  6. IRRI. (1999). IRRISTAT for windows version 4.0. Biometric Unit, IRRI, Los Banos, Philippines.
  7. Marschner, H. (1986). Functions of mineral nutrients: macronutrients. In Mineral Nutrition of Higher Plants. Academic Press : [Haynes RJ, editor Orlando], FL. 195–267.
  8. Mousavi, S.R., Galavi, M. and Rezaei, M. (2013) Zinc (Zn) importance for crop production-A review. Intl. J. Agron. Plant Prod. 4: 64-68.
  9. Nube, M. and Voortman, R.L.( 2006) Simultaneously addressing micronutrient deficiencies in soils, crops, animal and human nutrition: opportunities for higher yields and better health. Staff Working Paper 06-02. Centre for World Food Studies, Amsterdam, The Netherlands.
  10. Oosterhuis, D. Hake, K., Burmester, C. (1996). Foliar feeding cotton. Cotton Physiology Today. National Cotton Council of America, 2 : 1–7.
  11. Singh, M.V. (2011) Assessing extent of zinc deficiency for soil fertility mapping and nutrition security in humans and animals.
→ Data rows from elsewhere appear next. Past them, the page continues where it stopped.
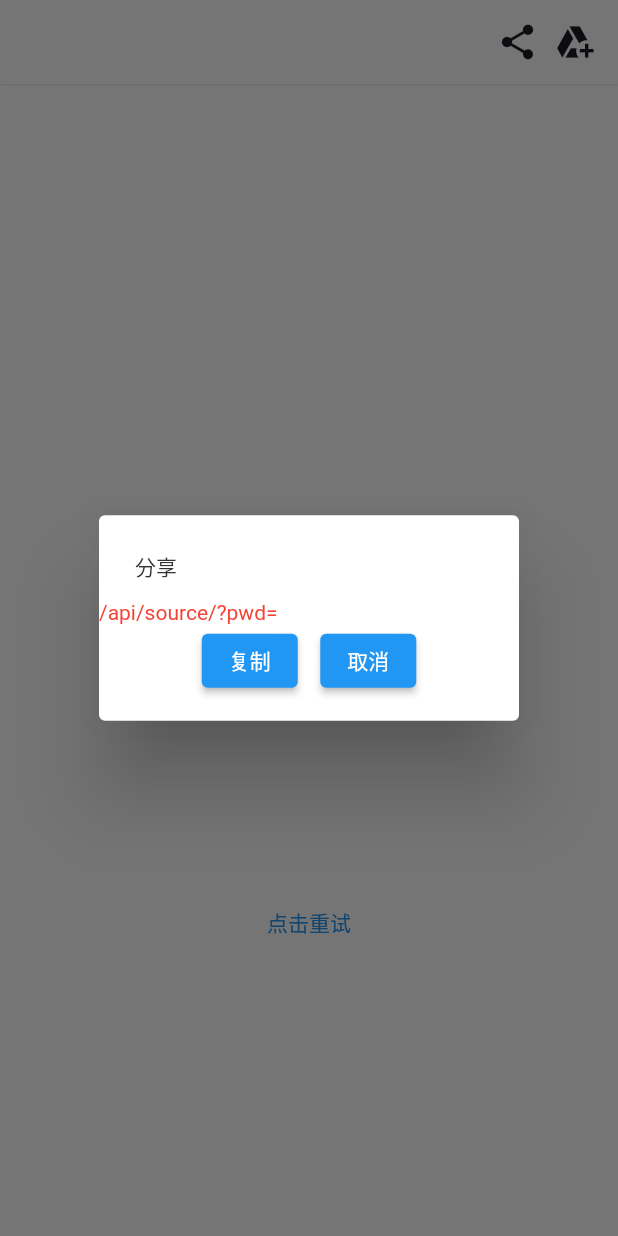
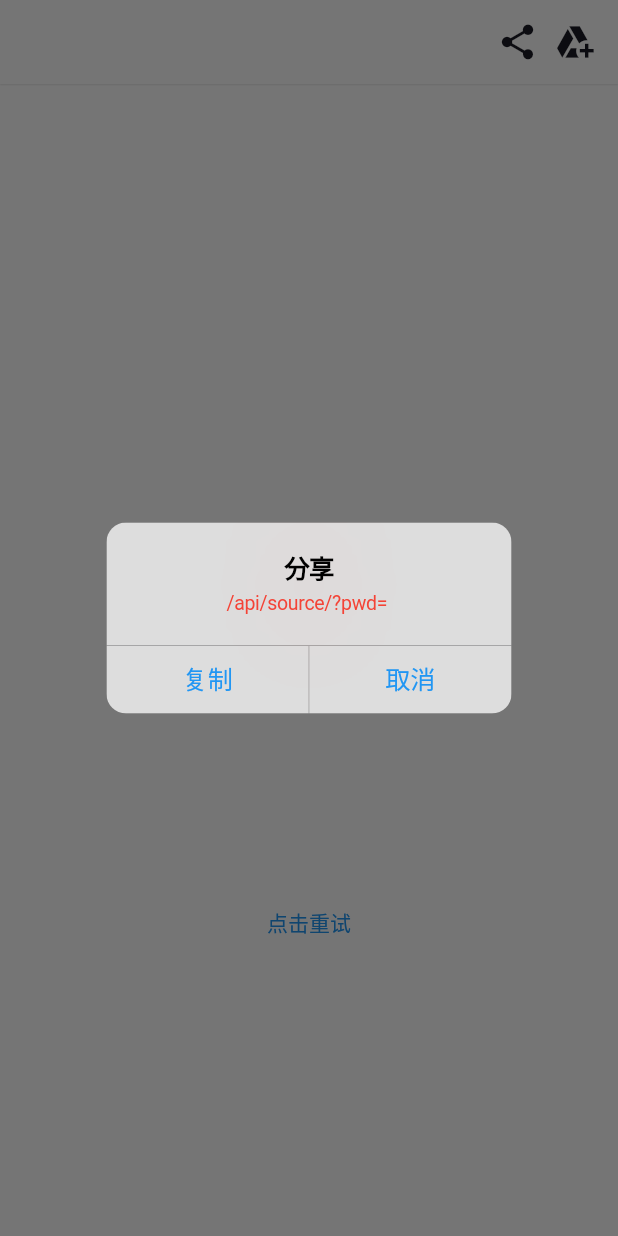
Before and after one commit to ceeevip/ceee_manager, a Flutter app: the SourceAlbumsManagerPage screen opened directly with empty values, after a tap on the "share" icon, on a phone screen of 412 x 824 dp. Run offline on Flutter 3.47's test engine with Material 2 defaults, Android fonts, the phone set to English and light mode, and no system bars; our stand-ins replace dio, fluttericon, shared_preferences, toast; accounts and stored records are empty; network calls fail.

Commit message:
优化了下UI

```diff
--- a/lib/page/manager/source_albums_manager_page.dart
+++ b/lib/page/manager/source_albums_manager_page.dart
@@ -4,6 +4,7 @@ import 'package:ceee_manager/model/SourceModel.dart';
 import 'package:ceee_manager/page/manager/source_album_manager_remote_page.dart';
 import 'package:ceee_manager/util/data_store.dart';
 import 'package:ceee_manager/util/http_util.dart';
+import 'package:flutter/cupertino.dart';
 import 'package:flutter/material.dart';
 import 'package:flutter/services.dart';
 
@@ -19,7 +20,8 @@ class SourceAlbumsManagerPage extends StatefulWidget {
   }
 
   @override
-  State<SourceAlbumsManagerPage> createState() => _SourceAlbumsManagerPageState();
+  State<SourceAlbumsManagerPage> createState() =>
+      _SourceAlbumsManagerPageState();
 }
 
 class _SourceAlbumsManagerPageState extends State<SourceAlbumsManagerPage> {
@@ -42,34 +44,27 @@ class _SourceAlbumsManagerPageState extends State<SourceAlbumsManagerPage> {
             onTap: () {
               showDialog(
                   context: context,
-                  builder: (context) => SimpleDialog(
+                  builder: (context) => CupertinoAlertDialog(
                         title: Text("分享"),
-                        children: [
-                          SelectableText.rich(TextSpan(
-                              text: widget.shareLink, style: TextStyle(color: Colors.red))),
-                          Row(
-                            children: [
-                              Spacer(),
-                              ElevatedButton(
+                        content: SelectableText.rich(TextSpan(
+                            text: widget.shareLink,
+                            style: TextStyle(color: Colors.red))),
+                        actions: [
+                          CupertinoDialogAction(
                               child: Text("复制"),
                               onPressed: () {
                                 //TODO copy to mem
-                                    Clipboard.setData(ClipboardData(text: widget.shareLink));
+                                Clipboard.setData(
+                                    ClipboardData(text: widget.shareLink));
                                 WidgetUtil.showToast(context, "复制成功");
                                 Navigator.pop(context, "copy");
                               }),
-                              SizedBox(
-                                width: 15,
-                              ),
-                              ElevatedButton(
+                          CupertinoDialogAction(
                               child: Text("取消"),
                               onPressed: () {
                                 //TODO copy to mem
                                 Navigator.pop(context, "cancel");
                               }),
-                              Spacer(),
-                            ],
-                          )
                         ],
                       ));
             },
@@ -94,13 +89,17 @@ class _SourceAlbumsManagerPageState extends State<SourceAlbumsManagerPage> {
             if (snapshot.hasError) {
               return WidgetUtil.getFutureBuilderErrorPage(context, setState);
             }
-            if (snapshot.connectionState == ConnectionState.done && !snapshot.hasError) {
+            if (snapshot.connectionState == ConnectionState.done &&
+                !snapshot.hasError) {
               albums = snapshot.data ?? [];
 
               return ListView.builder(
                   itemCount: albums.length,
                   itemBuilder: (context, index) => ListTile(
-                        leading: const Icon(Icons.folder,color: Colors.amber,),
+                        leading: const Icon(
+                          Icons.folder,
+                          color: Colors.amber,
+                        ),
                         title: Text(albums[index].name!),
                         trailing: InkWell(
                           child: const Icon(Icons.delete_forever_sharp),
```
Lines whose indentation alone changed are shown as unchanged.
Indian J. Fertilizer. 7: 36-43.
     

Global Footprints